The next day we headed out to the pretty town of Windsor and Windsor Castle, the official residence of Her Majesty The Queen. Windsor is the largest and the oldest occupied castle in the world and the State Apartments, Drawings Gallery, St. George’s Chapel and Queen Mary’s Dolls’ House are all open to the public An audio guide and guided tours are included in the price of admission.
Our last day in London started with a ride on the tube to the Houses of Parliament. A quick walk over Westminster Bridge and we boarded a flight on the EDF Energy London Eye and enjoyed a truly bird’s eye-view of the city.
Back on the ground, a walking tour of London’s South Bank area took us past theatres, galleries, even a replica of the Golden Hind, Sir Francis Drake’s ship and down alleys where “Jack The Ripper” tours are advertised.
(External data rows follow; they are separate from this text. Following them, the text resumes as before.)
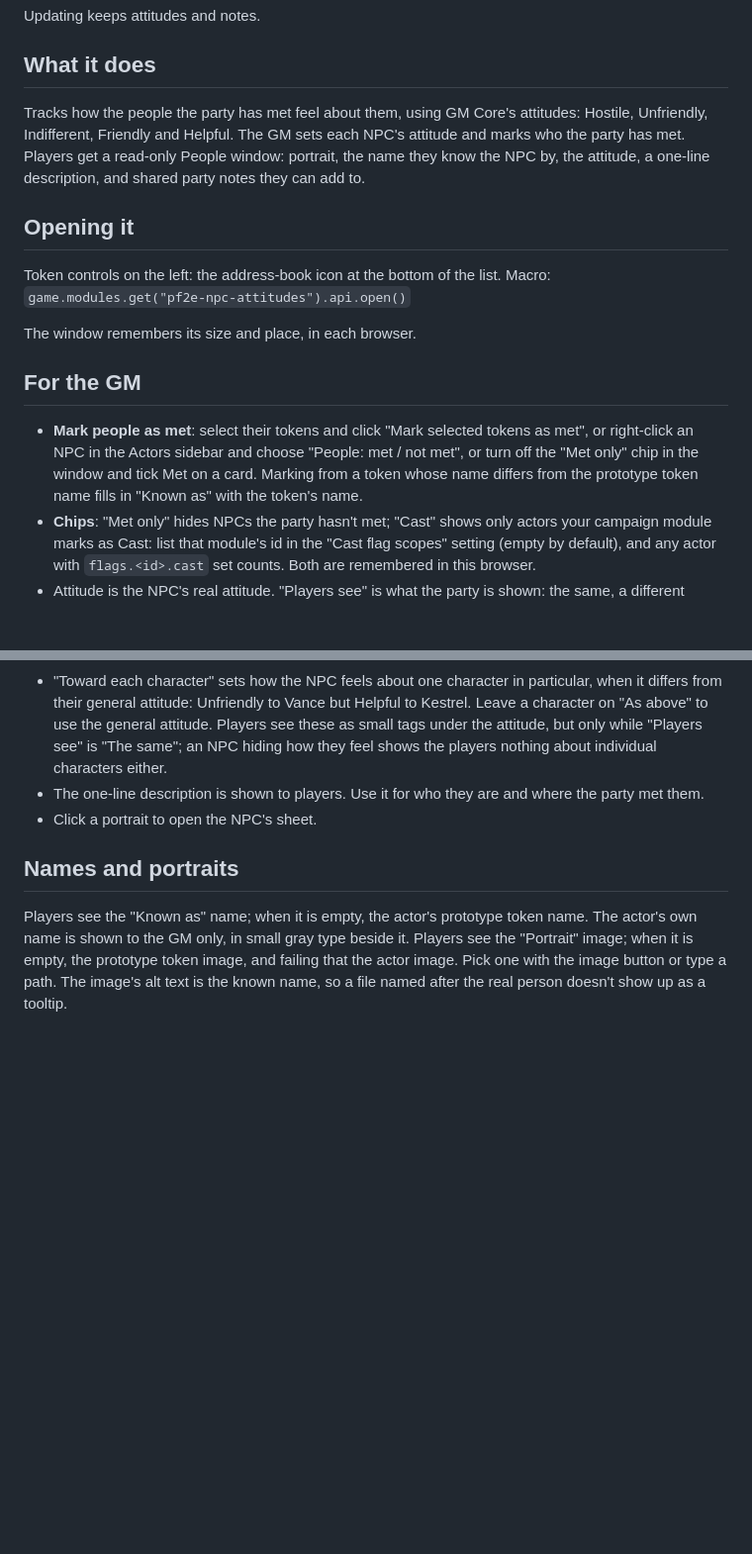
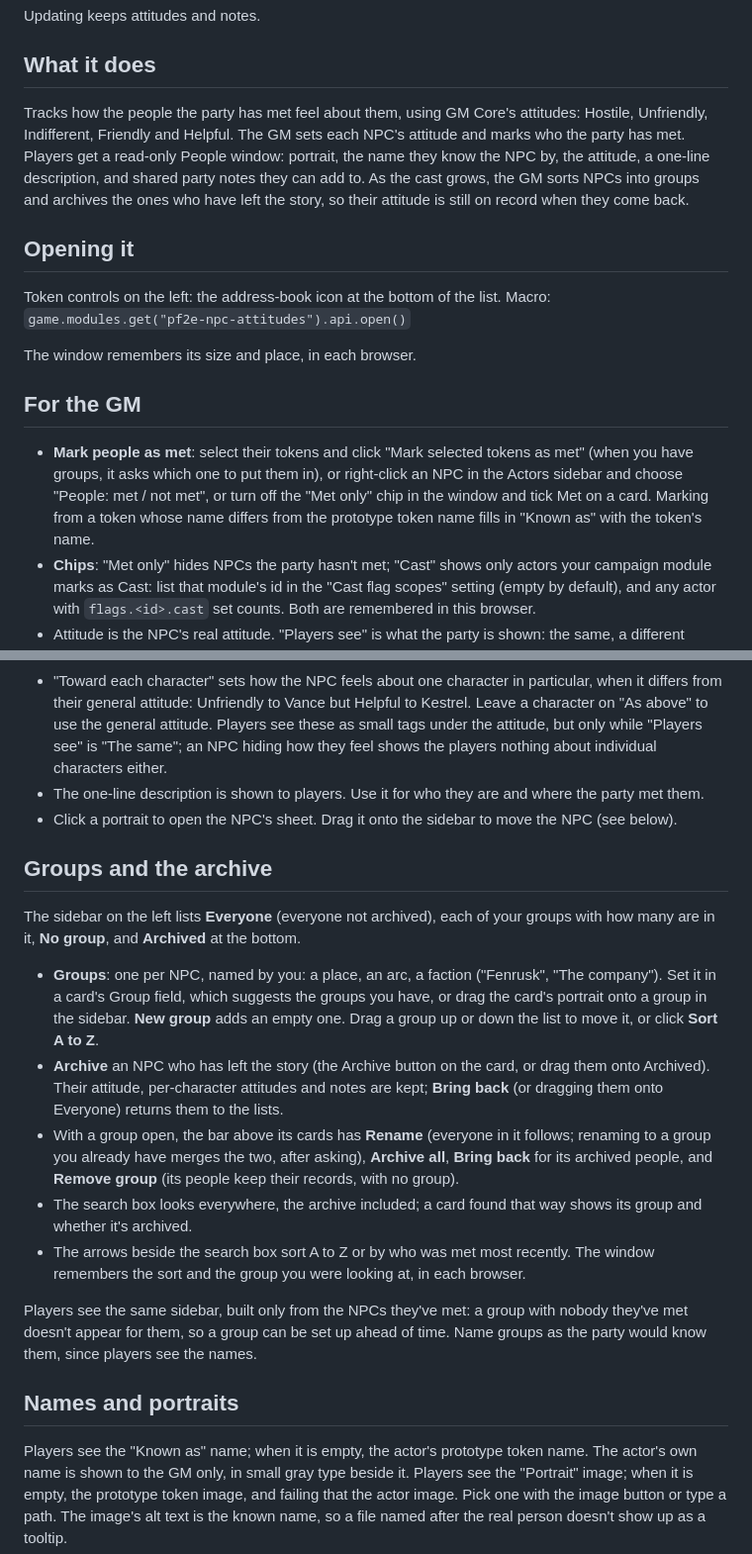
Before and after one commit to Sir-Bayard/pf2e-npc-attitudes, a Markdown page: README.md, 2 parts joined by grey strips. Shown at 99% size. GitHub-like rendering; blank space fills up the shorter version.

```diff
--- a/README.md
+++ b/README.md
@@ -28,7 +28,7 @@ Updating keeps attitudes and notes.
 
 ## What it does
 
-Tracks how the people the party has met feel about them, using GM Core's attitudes: Hostile, Unfriendly, Indifferent, Friendly and Helpful. The GM sets each NPC's attitude and marks who the party has met. Players get a read-only People window: portrait, the name they know the NPC by, the attitude, a one-line description, and shared party notes they can add to.
+Tracks how the people the party has met feel about them, using GM Core's attitudes: Hostile, Unfriendly, Indifferent, Friendly and Helpful. The GM sets each NPC's attitude and marks who the party has met. Players get a read-only People window: portrait, the name they know the NPC by, the attitude, a one-line description, and shared party notes they can add to. As the cast grows, the GM sorts NPCs into groups and archives the ones who have left the story, so their attitude is still on record when they come back.
 
 ## Opening it
 
@@ -38,13 +38,25 @@ The window remembers its size and place, in each browser.
 
 ## For the GM
 
-- **Mark people as met**: select their tokens and click "Mark selected tokens as met", or right-click an NPC in the Actors sidebar and choose "People: met / not met", or turn off the "Met only" chip in the window and tick Met on a card. Marking from a token whose name differs from the prototype token name fills in "Known as" with the token's name.
+- **Mark people as met**: select their tokens and click "Mark selected tokens as met" (when you have groups, it asks which one to put them in), or right-click an NPC in the Actors sidebar and choose "People: met / not met", or turn off the "Met only" chip in the window and tick Met on a card. Marking from a token whose name differs from the prototype token name fills in "Known as" with the token's name.
 - **Chips**: "Met only" hides NPCs the party hasn't met; "Cast" shows only actors your campaign module marks as Cast: list that module's id in the "Cast flag scopes" setting (empty by default), and any actor with `flags.<id>.cast` set counts. Both are remembered in this browser.
 - Attitude is the NPC's real attitude. "Players see" is what the party is shown: the same, a different attitude (someone hiding how they feel), or Unknown. The GM sees both.
 - Setting Hostile when the NPC has tokens on the current scene that aren't Hostile asks whether to set those tokens' disposition to Hostile; Friendly or Helpful asks the same for Friendly. Nothing changes unless you say yes.
 - "Toward each character" sets how the NPC feels about one character in particular, when it differs from their general attitude: Unfriendly to Vance but Helpful to Kestrel. Leave a character on "As above" to use the general attitude. Players see these as small tags under the attitude, but only while "Players see" is "The same"; an NPC hiding how they feel shows the players nothing about individual characters either.
 - The one-line description is shown to players. Use it for who they are and where the party met them.
-- Click a portrait to open the NPC's sheet.
+- Click a portrait to open the NPC's sheet. Drag it onto the sidebar to move the NPC (see below).
+
+## Groups and the archive
+
+The sidebar on the left lists **Everyone** (everyone not archived), each of your groups with how many are in it, **No group**, and **Archived** at the bottom.
+
+- **Groups**: one per NPC, named by you: a place, an arc, a faction ("Fenrusk", "The company"). Set it in a card's Group field, which suggests the groups you have, or drag the card's portrait onto a group in the sidebar. **New group** adds an empty one. Drag a group up or down the list to move it, or click **Sort A to Z**.
+- **Archive** an NPC who has left the story (the Archive button on the card, or drag them onto Archived). Their attitude, per-character attitudes and notes are kept; **Bring back** (or dragging them onto Everyone) returns them to the lists.
+- With a group open, the bar above its cards has **Rename** (everyone in it follows; renaming to a group you already have merges the two, after asking), **Archive all**, **Bring back** for its archived people, and **Remove group** (its people keep their records, with no group).
+- The search box looks everywhere, the archive included; a card found that way shows its group and whether it's archived.
+- The arrows beside the search box sort A to Z or by who was met most recently. The window remembers the sort and the group you were looking at, in each browser.
+
+Players see the same sidebar, built only from the NPCs they've met: a group with nobody they've met doesn't appear for them, so a group can be set up ahead of time. Name groups as the party would know them, since players see the names.
 
 ## Names and portraits
 
```
Also changed, not shown: other parts of README.md (+6 -4 lines), CHANGELOG.md (+9 -0 lines), docs/images/gm-view.png, docs/images/player-view.png, 1 other file.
Other area attractions include Vinopolis, a museum and gallery dedicated to wine, and the Borough Market, a foodie’s paradise.
A quick, and I mean quick, ride on the Eurostar and we found ourselves in Paris that afternoon. The carriages were comfortable with side windows for viewing the countryside and we arrived in downtown Paris in less than three hours after we left downtown London.
Back on the trail of the Da Vinci Code in Paris, we visited the Louvre, Paris’ massive and renowned art institution. To call it a gallery just doesn’t do it justice. We viewed Da Vinci’s Mona Lisa and Madonna of the Rocks, an alternative version of his Virgin of the Rocks hanging in London’s National Gallery.
The Louvre’s holdings are divided into 10 departments that represent art through the ages from around the world. Oriental antiquities; Egyptian antiquities; Greek, Etruscan and Roman antiquities; painting; sculptures; objets d’art; arts of Islam; prints and drawings; history of the Louvre and medieval Louvre; and arts of Africa, Asia, Oceania and the Americas make up a collection so vast, it has been estimated that if you spend two minutes looking at every piece on display it would take three months to get through it all.
The next two stops in our Da Vinci Trail were Notre Dame de Paris and Saint Sulpice, two lovely houses of worship. Notre Dame is a grand example of Gothic architecture that was designed by the Bishop of Paris and was built between the 12th and 13th centuries. French road distances are established from the 0 km point in the square in front of the cathedral entrance. Saint Sulpice is more recent having been built in the 17th-century French style. It boasts mural paintings by Delacroix.
Day two in France and we headed for the country, specifically to Vaux le Vicomte, an architectural masterpiece created by Nicolas Fouquet, the Lord High treasurer of France under Louis XIV, surrounded by gardens designed by André Le Nôtre, who went on to design the gardens at Versailles. You can tour the furnished state apartments and private cabinets, the dining room on the main floor, the bedrooms and private apartments on the first floor, and the kitchens and cellars in the basement as well as the extensive and beautiful gardens.
There is also a Horse-Driven Carriages Museum on site that houses a unique, private collection of 18th- and 19th-century carriages. The André le Nôtre exhibition in the vaulted cellars of the château gives you the illusion of strolling along the paths of the garden.
Our last day in Paris started with a cruise down the tree-lined Canal Saint-Martin. The two-and-a-half-hour narrated cruise floated through four double locks, two swing bridges and under the vaults of the Bastille, while the narration covered the history and colourful legends linked to the passing sites.
It finished with some shopping at French mega-department stores Printemps and Galleries Lafayette. When in Paris, one must shop!